The lender, which currently pays two dividends a year, will adopt three equal interim ordinary dividend payments for the first three quarters of the year followed by a larger dividend in the fourth quarter.

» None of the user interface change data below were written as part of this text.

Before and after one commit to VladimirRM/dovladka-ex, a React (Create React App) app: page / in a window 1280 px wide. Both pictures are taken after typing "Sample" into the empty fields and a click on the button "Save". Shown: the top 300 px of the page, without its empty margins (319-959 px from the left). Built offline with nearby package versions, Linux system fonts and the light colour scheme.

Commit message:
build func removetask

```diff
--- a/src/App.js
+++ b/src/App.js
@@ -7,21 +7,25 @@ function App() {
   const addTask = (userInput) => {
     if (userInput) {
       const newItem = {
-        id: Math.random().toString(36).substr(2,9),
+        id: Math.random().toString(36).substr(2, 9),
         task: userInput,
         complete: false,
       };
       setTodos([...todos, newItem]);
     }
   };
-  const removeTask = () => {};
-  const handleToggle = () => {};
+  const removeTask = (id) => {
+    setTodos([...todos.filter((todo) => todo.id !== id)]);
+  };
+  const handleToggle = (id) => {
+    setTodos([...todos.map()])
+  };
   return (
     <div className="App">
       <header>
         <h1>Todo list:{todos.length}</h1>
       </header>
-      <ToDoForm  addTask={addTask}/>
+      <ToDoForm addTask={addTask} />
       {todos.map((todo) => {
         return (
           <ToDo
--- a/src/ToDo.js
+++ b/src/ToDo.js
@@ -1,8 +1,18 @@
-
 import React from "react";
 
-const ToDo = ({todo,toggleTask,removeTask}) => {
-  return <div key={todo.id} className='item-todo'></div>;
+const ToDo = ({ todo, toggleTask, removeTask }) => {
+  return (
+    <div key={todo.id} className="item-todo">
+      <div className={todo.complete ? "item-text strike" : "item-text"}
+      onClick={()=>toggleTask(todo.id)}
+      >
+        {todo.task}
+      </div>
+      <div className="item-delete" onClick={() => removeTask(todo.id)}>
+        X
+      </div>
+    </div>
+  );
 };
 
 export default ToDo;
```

The payouts will depend on performance.
Last year Lloyds distributed about £4bn to investors, including a total ordinary dividend of 3.21p per share, up 5% on 2017. It plans to return £1.75bn to shareholders through a share buy-back this year.
Lloyds said the changes to its dividend policy would not impact the current buy-back programme or any decisions for future buybacks.
The bank made the announcement ahead of its annual general meeting on Thursday afternoon when 91.95% of shareholders approved its remuneration policy despite calls from MPs to vote against it due to the gap between pensions paid to executives and employees.
Several senior MPs have accused the group’s bosses of “boundless greed” for failing to give up pension perks that are far better than those offered to regular workers.
Lloyds’ chief executive Antonio Horta-Osario took home a pay package worth more than £6mln last year, which included a pension contribution from the bank equal to 46% of his base salary.
Earlier this year, Lloyds said Horta-Osario had voluntarily agreed to bring that figure down to 33% in 2019 but that is still far greater than the 13% maximum contribution offered to other employees.